Strict Allocating everything statically is the safest option as memory is guaranteed to be available at compile time. The kernel should allow for threads, stacks and sync primitives to be allocated statically, so that they can run for sure. Threads should run in isolation and the kernel should copy data between threads. This is the safest and most secure option.

Relaxed Making threads safe adds overhead at runtime, if a thread is less critical, it should be allocated in a fixed size pool of threads. To speed-up IPC, the kernel should provide a shared memory section where multiple threads have access to the same resource.

Dynamic Allocating memory dynamically simplifies the handling of dynamic loads of communication interfaces. It is the most memory efficient solution because memory is reserved only if it is used. However, an overload of a communication interface might block the system by using all of its memory.
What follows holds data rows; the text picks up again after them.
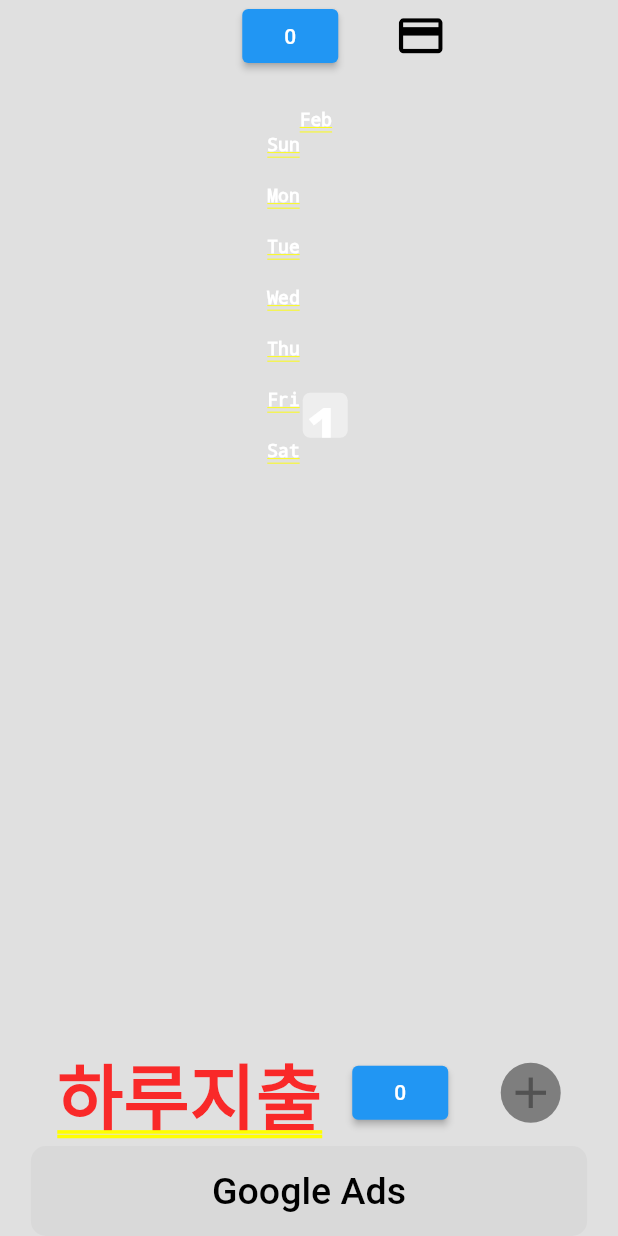
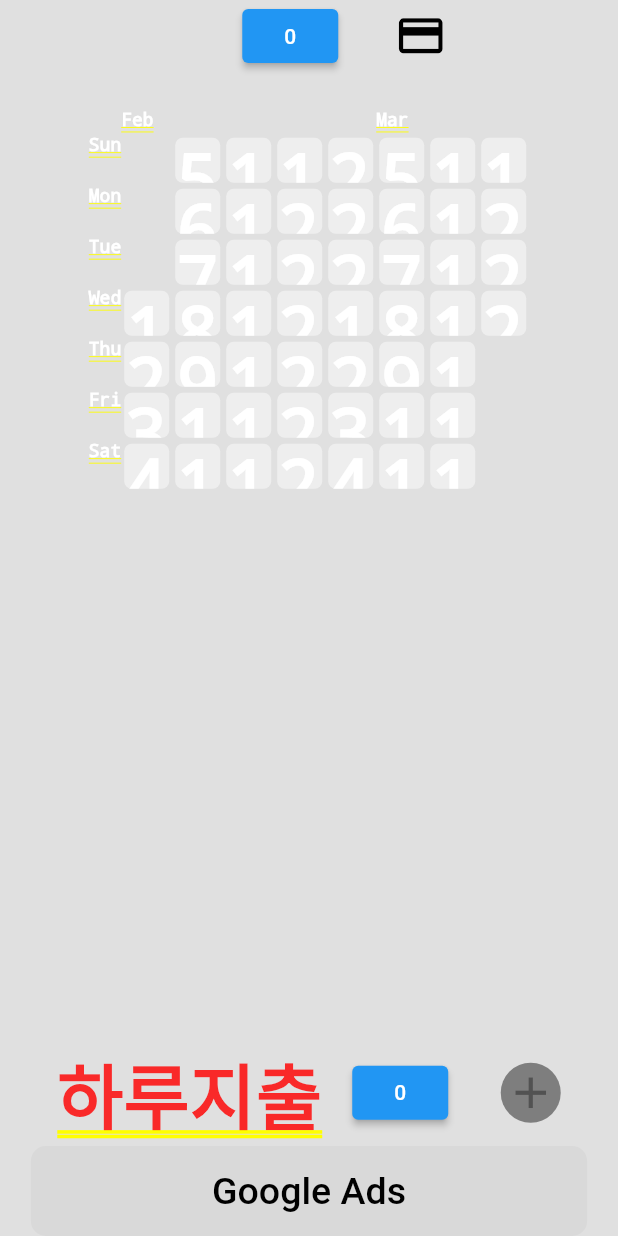
Before and after one commit to GeonwooVincentKim/flutter_custom_widgets, a Flutter app: the HomePage screen opened directly, on a phone screen of 412 x 824 dp. Run offline on Flutter 3.47's test engine with Material 2 defaults, Android fonts, the phone set to English and light mode, and no system bars; drawn by our look-alikes of flutter_heatmap_calendar; our stand-ins replace flutter_slidable, get, hive, hive_flutter; accounts and stored records are empty.

Commit message:
[Update] - Show startDate from the current month and year

```diff
--- a/lib/hive/hive_heatmap/widgets/month_summary.dart
+++ b/lib/hive/hive_heatmap/widgets/month_summary.dart
@@ -17,8 +17,9 @@ class MonthlySummary extends StatelessWidget {
     return Container(
       padding: const EdgeInsets.only(top: 25, bottom: 25),
       child: HeatMap(
-        startDate: createDateTimeObject(startDate),
-        endDate: DateTime.now().add(Duration(days: 0)),
+        startDate: DateTime(DateTime.now().year, DateTime.now().month, 1),
+        // startDate: createDateTimeObject(startDate),
+        endDate: DateTime.now().add(Duration(days: 40)),
         datasets: datasets,
         colorMode: ColorMode.color,
         defaultColor: Colors.grey[200],
```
A combination of the three use cases above should be able to run on the same system.

On a microcontroller, flash memory, SRAM, peripherals and other memory components are mapped to a single address space. To isolate and protect parts, it must be placed into sections, as shown in the figure.

Figure: Memory Protection: Memory Layout.

Different threads have different access privileges to different sections. Insecure network stacks can, for example, be denied access to peripherals, except the network interface. If threads cannot access a memory section directly, they must ask the kernel for help via a system call (syscall).

The most secure system would allow every peripheral access via a syscall, so that the kernel can check the access permission with fine granularity. This is done in Tock OS [56] but implies high overhead and HAL implementation by the OS maintainers. As a compromise, peripherals in the Bern RTOS should be protected by either allowing full access to parts of the memory section or none. That way peripherals can be somewhat protected, but the kernel is still independent of a HAL and access is efficient.

In terms of flexibility, the aim is for the Bern RTOS to use some of the hardware memory protection capabilities to make the kernel safe and secure, and to leave some to the user to use for application-specific purposes. For example, a user might want to restrict access to encryption keys.